Scuba was created from a deeply held set of beliefs about how people in today’s most innovative companies want to use data in a way that is fundamentally new.
We think the workers in these kinds of companies want to – and can – freely and iteratively explore their data to understand the why behind the what, to discover unexpected patterns that can inspire new ideas, and to discover emergent behaviors and trends.
Above all, they want to know the patterns in their service deeply, intimately, to provide situational awareness for every decision, no matter how big or how small.
Yet companies that say they want to join this class of innovators and seek tools to support this often face two big barriers:
- Their own fear that they don’t really know how to explore data effectively;
- And tool limitations that pander to this fear with a walled garden approach to analytics
Let’s confront this fear first.
It usually comes both from individual contributors, like product managers (PMs) and others who are expected to use data in their jobs and from their bosses.
For the ICs, because using data for themselves is new, and they’re often great, humble people who have the potential to do much more than they themselves believe, they don’t have confidence in themselves to know where to start. For the managers and execs, using data the way people do inside companies like Facebook is often so different from how things worked when they were ICs, so it’s easy for them to fall prey to the fear that their people just can’t figure data out for themselves.
What we’ve seen time and time again is that in actual practice, people given powerful, exploratory analytics surprise themselves, and their bosses, with what they can do for themselves with their data.
The bottom line benefits through faster product innovation, more effective customer success, and optimized content, all coming every day from the trenches.
But, to make this happen, you have to build an analytics tool that has a user experience and back-end technology that is designed to bring people along and free them to iterate quickly, safely, and with growing confidence.
That’s what we designed Scuba to do, and making Scuba better and better at doing this is our primary mission.
How does Scuba’s experience and technology explicitly support interactivity? How does that contrast with other approaches?

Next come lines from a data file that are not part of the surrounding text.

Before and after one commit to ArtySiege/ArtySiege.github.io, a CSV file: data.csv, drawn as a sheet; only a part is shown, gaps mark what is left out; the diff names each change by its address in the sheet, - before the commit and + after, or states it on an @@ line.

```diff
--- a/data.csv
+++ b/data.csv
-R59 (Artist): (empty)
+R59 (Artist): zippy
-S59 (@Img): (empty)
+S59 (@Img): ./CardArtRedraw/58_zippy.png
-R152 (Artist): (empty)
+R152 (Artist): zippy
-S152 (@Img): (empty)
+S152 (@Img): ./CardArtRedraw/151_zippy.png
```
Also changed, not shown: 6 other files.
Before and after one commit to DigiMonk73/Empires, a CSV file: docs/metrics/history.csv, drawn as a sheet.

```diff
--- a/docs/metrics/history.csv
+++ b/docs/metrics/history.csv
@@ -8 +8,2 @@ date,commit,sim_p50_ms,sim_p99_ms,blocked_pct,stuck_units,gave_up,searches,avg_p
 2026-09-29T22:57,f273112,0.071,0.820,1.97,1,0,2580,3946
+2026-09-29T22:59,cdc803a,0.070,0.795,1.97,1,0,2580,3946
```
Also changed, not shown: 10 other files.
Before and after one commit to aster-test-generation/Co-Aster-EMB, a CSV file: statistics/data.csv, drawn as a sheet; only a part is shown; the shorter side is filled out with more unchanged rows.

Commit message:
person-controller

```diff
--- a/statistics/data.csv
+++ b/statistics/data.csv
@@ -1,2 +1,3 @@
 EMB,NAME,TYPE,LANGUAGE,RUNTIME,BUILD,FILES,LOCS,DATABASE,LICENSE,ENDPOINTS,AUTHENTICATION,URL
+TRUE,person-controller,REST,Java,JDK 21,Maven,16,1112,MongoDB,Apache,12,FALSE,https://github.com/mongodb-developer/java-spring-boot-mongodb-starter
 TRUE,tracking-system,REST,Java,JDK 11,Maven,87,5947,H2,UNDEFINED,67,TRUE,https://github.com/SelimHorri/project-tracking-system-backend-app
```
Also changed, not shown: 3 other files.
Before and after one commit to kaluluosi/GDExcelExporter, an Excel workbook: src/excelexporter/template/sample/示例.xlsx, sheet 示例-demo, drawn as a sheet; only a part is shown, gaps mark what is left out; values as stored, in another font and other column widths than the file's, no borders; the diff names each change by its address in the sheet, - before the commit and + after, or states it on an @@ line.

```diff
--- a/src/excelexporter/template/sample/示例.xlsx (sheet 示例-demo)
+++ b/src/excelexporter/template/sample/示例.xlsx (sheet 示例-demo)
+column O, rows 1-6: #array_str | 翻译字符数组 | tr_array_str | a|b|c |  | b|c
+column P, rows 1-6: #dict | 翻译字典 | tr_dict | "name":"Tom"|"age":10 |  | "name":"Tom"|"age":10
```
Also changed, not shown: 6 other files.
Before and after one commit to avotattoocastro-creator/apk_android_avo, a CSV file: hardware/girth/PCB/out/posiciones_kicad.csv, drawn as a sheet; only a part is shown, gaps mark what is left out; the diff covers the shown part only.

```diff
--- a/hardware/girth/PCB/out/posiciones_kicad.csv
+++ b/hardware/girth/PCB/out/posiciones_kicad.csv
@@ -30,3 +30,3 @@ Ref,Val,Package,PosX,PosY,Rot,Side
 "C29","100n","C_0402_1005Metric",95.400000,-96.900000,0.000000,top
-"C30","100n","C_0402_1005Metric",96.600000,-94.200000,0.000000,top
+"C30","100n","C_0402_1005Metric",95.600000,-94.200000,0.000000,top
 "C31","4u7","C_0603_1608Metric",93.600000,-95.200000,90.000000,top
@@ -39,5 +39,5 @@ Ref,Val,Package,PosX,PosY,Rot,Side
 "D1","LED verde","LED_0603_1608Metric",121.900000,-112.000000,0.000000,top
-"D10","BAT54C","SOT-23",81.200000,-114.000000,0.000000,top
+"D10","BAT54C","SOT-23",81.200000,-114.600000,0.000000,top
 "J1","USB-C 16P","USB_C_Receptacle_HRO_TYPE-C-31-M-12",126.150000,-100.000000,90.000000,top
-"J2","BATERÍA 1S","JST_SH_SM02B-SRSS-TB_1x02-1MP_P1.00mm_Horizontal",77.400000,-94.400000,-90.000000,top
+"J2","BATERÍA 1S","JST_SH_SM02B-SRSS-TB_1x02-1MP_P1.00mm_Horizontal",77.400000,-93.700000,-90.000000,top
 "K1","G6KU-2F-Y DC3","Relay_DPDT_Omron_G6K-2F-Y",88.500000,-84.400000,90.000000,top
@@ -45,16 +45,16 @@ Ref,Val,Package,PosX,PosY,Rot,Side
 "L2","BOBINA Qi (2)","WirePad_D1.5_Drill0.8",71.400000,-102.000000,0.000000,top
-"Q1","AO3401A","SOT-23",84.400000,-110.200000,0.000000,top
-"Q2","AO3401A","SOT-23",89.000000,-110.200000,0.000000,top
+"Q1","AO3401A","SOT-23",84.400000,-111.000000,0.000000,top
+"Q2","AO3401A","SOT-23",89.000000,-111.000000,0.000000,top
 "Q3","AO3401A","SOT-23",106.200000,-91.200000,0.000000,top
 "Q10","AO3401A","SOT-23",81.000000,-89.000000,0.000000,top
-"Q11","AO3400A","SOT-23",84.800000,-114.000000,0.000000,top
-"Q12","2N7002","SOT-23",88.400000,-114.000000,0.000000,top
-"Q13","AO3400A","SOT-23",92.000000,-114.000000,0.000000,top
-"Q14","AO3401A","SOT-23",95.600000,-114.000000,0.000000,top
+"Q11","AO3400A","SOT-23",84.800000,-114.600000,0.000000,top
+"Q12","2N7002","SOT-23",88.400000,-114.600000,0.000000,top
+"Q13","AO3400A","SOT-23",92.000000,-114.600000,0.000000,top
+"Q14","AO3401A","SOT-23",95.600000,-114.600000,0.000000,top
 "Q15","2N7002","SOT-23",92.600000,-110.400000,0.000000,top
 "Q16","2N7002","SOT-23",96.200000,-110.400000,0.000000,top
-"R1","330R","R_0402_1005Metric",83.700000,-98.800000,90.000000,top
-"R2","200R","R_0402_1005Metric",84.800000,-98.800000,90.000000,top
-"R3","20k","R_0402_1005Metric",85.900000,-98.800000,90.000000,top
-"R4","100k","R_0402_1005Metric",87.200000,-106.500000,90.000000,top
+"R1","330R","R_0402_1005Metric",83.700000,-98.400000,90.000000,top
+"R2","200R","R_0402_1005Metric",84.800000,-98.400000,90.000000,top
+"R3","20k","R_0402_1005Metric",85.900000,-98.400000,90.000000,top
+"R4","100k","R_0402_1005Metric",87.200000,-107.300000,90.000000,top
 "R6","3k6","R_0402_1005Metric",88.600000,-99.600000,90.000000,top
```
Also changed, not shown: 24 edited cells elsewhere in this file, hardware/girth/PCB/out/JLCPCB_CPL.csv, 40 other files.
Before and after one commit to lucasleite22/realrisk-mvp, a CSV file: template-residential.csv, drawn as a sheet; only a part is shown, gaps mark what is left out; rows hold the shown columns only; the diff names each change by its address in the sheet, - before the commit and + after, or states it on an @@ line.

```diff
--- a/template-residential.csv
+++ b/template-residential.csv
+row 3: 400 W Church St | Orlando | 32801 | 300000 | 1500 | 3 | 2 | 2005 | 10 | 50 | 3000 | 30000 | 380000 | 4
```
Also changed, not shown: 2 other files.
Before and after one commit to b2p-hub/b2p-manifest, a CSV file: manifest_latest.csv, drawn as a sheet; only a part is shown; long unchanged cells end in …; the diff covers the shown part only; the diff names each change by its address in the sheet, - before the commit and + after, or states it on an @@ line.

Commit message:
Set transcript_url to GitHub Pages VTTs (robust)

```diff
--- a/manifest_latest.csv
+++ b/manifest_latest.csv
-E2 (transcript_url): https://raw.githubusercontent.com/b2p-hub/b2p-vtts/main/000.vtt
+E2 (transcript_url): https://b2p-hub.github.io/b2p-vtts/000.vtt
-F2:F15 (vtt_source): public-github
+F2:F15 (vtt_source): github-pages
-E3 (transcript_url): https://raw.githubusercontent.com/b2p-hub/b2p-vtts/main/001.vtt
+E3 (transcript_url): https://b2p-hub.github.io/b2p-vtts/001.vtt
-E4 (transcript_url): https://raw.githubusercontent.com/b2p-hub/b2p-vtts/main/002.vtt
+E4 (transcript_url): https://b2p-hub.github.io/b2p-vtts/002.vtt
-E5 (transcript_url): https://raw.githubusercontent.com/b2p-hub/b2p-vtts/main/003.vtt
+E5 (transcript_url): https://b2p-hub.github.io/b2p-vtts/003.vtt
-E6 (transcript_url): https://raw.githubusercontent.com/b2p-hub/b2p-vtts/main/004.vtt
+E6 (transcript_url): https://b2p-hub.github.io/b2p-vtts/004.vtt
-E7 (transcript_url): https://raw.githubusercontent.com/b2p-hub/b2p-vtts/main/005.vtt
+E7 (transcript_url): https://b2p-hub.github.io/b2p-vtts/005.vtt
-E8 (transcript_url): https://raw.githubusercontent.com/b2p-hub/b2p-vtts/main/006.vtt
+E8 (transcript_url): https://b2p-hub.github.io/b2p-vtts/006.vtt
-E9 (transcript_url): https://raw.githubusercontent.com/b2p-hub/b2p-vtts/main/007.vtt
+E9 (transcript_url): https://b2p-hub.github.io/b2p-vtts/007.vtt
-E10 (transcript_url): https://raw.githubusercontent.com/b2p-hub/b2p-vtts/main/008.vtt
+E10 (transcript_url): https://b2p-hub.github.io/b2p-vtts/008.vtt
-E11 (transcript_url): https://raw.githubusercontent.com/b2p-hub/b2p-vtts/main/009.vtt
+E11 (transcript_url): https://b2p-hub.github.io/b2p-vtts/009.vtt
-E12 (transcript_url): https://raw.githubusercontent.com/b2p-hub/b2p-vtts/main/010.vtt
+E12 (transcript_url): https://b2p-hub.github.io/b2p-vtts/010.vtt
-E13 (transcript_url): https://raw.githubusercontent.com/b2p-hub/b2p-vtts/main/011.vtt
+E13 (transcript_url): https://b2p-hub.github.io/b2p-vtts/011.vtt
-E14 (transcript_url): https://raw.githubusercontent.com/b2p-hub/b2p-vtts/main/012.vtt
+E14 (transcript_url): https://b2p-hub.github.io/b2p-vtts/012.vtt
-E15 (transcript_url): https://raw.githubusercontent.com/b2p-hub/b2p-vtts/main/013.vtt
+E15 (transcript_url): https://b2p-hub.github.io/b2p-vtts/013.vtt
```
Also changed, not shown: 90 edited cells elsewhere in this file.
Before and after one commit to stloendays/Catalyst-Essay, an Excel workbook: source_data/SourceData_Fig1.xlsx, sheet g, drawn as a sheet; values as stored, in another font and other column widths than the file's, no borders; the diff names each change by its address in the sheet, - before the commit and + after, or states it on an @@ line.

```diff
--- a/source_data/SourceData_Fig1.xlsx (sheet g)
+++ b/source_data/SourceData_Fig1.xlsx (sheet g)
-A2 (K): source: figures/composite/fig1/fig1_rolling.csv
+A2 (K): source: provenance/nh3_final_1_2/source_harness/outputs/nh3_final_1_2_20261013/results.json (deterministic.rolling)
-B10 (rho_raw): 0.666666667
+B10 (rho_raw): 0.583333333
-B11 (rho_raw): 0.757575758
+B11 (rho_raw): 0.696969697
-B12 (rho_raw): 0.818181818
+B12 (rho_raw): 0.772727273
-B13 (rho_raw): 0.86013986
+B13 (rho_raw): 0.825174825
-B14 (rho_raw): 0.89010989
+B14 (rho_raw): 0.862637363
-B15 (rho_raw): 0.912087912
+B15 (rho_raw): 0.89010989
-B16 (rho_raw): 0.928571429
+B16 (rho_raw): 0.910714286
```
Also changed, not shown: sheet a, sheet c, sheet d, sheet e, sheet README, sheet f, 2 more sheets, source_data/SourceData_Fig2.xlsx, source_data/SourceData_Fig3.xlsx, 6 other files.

Stay tuned. In Part 2 of this series, we'll show you how Scuba lets you open the gate for interactive analytics.